[Stored items from a collection]

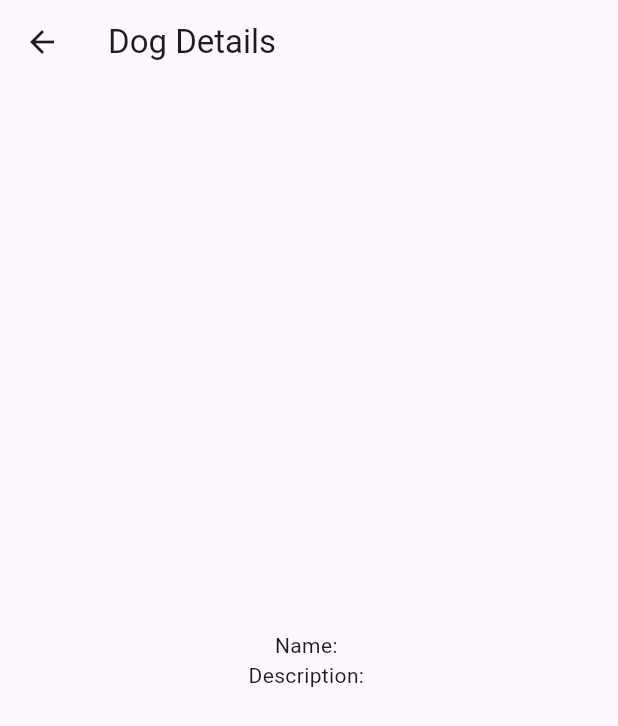
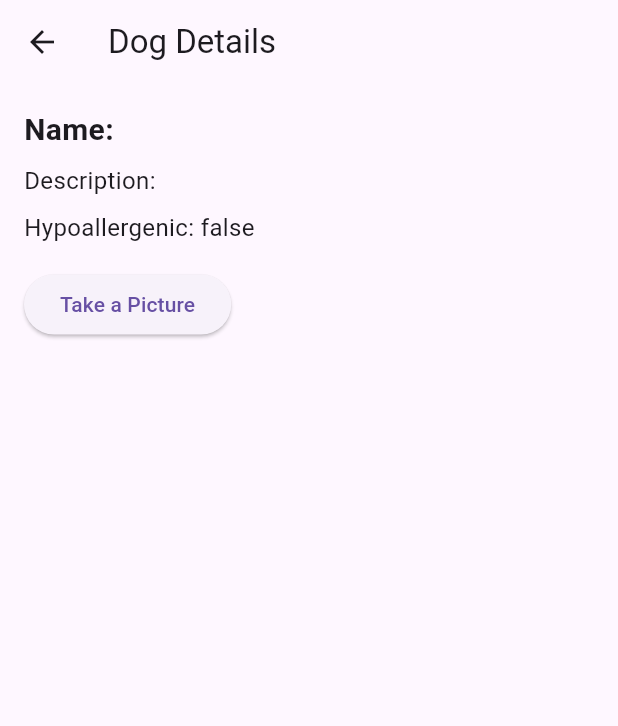
Before and after one commit to NicoleAsqui/FlutterDogApp, a Flutter app: the DogDetails screen opened directly with empty values, on a phone screen of 412 x 824 dp. Shown: the top 726 px of the screen. Run offline on Flutter 3.47's test engine with Material 3 defaults, Android fonts, the phone set to English and light mode, and no system bars; network calls fail.

Commit message:
should redirect to the details page, and add camera button

```diff
--- a/dog_app/lib/views/dog_details.dart
+++ b/dog_app/lib/views/dog_details.dart
@@ -9,14 +9,36 @@ class DogDetails extends StatelessWidget {
   @override
   Widget build(BuildContext context) {
     return Scaffold(
-      appBar: AppBar(title: Text('Dog Details')),
-      body: Center(
+      appBar: AppBar(
+        title: Text('Dog Details'),
+      ),
+      body: Padding(
+        padding: EdgeInsets.all(16.0),
         child: Column(
-          mainAxisAlignment: MainAxisAlignment.center,
+          crossAxisAlignment: CrossAxisAlignment.start,
           children: [
-            Text('Name: ${dog.name}'),
-            Text('Description: ${dog.description}'),
-            // Agregar más detalles según sea necesario
+            Text(
+              'Name: ${dog.name}',
+              style: TextStyle(fontSize: 20, fontWeight: FontWeight.bold),
+            ),
+            SizedBox(height: 8),
+            Text(
+              'Description: ${dog.description}',
+              style: TextStyle(fontSize: 16),
+            ),
+            SizedBox(height: 8),
+            Text(
+              'Hypoallergenic: ${dog.hypoallergenic}',
+              style: TextStyle(fontSize: 16),
+            ),
+            SizedBox(height: 16),
+            ElevatedButton(
+              onPressed: () {
+                // Placeholder for camera functionality
+                // Implement camera functionality in the future
+              },
+              child: Text('Take a Picture'),
+            ),
           ],
         ),
       ),
```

## WORK TASK
In the lines above, spot each one that contains the word "dart" and copy it.

## TASK ANSWER
--- a/dog_app/lib/views/dog_details.dart
+++ b/dog_app/lib/views/dog_details.dart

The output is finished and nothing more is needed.